A Passion for fabrics

Wasn’t Gaëtan Gatian de Clérambault a psychiatrist? He who wrote about passion and textile: “We love to run our hand across fur; we would like silk to slide itself across the back of our hand. Fur calls for an active caress in its form: silk caresses with a uniform sweetness a skin that becomes passive; then it reveals, so to speak, a nervousness in its breaks and cries.”

To classify this specific research on the aphrodisiac virtues of silk, two neologisms appeared necessary to him: hyphephilia – the erotics of fabric – and aptophilia – ecstasy of the touch.

 The man (the fetishist?), who loved dearly “the cry of silk”, was able to identify with a maniacal precision the different points of a hem – “scallop, buttonhole, flange, blanket stick, tab, etc.”. Like some of his patients, seamstresses by profession, he was not content to merely enjoy fabrics, conceiving for himself draped figures manufactured at his request according to his own drawings.

Blind and arthritic, he killed himself before his mirror at the age of 62. His life was centered on the work of the gaze. Clinician, subtle and deft describer of visual hallucinations, teacher of draping at the Beaux-Arts of Paris, poet, drawer, and photographer, he left some 40,000 images, mostly of veiled Moroccan women whose clothing was itself the subject, perhaps escaping some of the ambient Orientalism of his period. His photographs were part of an ambitious study of draping techniques in traditional societies: “We want to be able to codify draping to the point where certain gestures are connected to words and can be identified, even without drawing, like a face.” But this publication was never realized, and this ensemble of photographs is today conserved at the museum quai Branly.

His psychiatric publications are fascinating.

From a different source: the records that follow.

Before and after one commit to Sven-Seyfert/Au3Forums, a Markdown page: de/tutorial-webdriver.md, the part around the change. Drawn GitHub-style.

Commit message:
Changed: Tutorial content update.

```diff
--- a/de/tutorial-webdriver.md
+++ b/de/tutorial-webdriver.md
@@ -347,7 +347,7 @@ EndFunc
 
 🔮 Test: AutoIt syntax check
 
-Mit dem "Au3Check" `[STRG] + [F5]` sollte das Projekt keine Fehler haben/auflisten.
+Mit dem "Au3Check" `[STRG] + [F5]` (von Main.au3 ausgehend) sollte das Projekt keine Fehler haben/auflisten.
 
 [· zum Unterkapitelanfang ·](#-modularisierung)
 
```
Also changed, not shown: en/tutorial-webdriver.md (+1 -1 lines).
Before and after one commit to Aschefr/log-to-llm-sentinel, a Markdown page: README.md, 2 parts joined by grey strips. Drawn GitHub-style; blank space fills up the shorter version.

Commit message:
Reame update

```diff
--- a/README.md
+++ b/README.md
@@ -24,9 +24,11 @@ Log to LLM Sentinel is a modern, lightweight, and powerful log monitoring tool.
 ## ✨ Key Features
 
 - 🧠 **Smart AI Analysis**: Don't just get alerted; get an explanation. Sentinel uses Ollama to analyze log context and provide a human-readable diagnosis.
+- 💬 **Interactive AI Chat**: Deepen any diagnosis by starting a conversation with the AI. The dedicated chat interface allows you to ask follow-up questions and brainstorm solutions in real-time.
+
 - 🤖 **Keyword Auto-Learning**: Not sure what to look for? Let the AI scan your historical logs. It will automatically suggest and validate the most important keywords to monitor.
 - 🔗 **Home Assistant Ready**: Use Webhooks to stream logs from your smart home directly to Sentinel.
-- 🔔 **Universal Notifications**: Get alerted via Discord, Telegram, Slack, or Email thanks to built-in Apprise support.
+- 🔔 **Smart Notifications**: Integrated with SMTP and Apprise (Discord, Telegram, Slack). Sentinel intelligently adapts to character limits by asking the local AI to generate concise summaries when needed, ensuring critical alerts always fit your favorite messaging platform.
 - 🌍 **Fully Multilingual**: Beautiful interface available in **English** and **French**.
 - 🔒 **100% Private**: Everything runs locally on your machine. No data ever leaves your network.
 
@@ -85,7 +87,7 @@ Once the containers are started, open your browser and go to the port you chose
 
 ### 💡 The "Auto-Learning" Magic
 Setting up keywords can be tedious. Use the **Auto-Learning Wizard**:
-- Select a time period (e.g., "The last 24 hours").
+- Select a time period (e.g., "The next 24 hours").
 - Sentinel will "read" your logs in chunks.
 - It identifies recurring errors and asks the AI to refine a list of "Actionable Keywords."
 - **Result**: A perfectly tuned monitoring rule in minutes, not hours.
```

Some must-reads (or re-reads): “The Female Erotic Passion of Fabric” (1908-1910), “The Classification of Draped Suiting” (1928), “On Weaving for the Ill” (1929), “Notes on Chinese Weaving” (1932).

© Gaëtan Gatian de Clerambault, photographs, in Morocco recuperating from a war wound.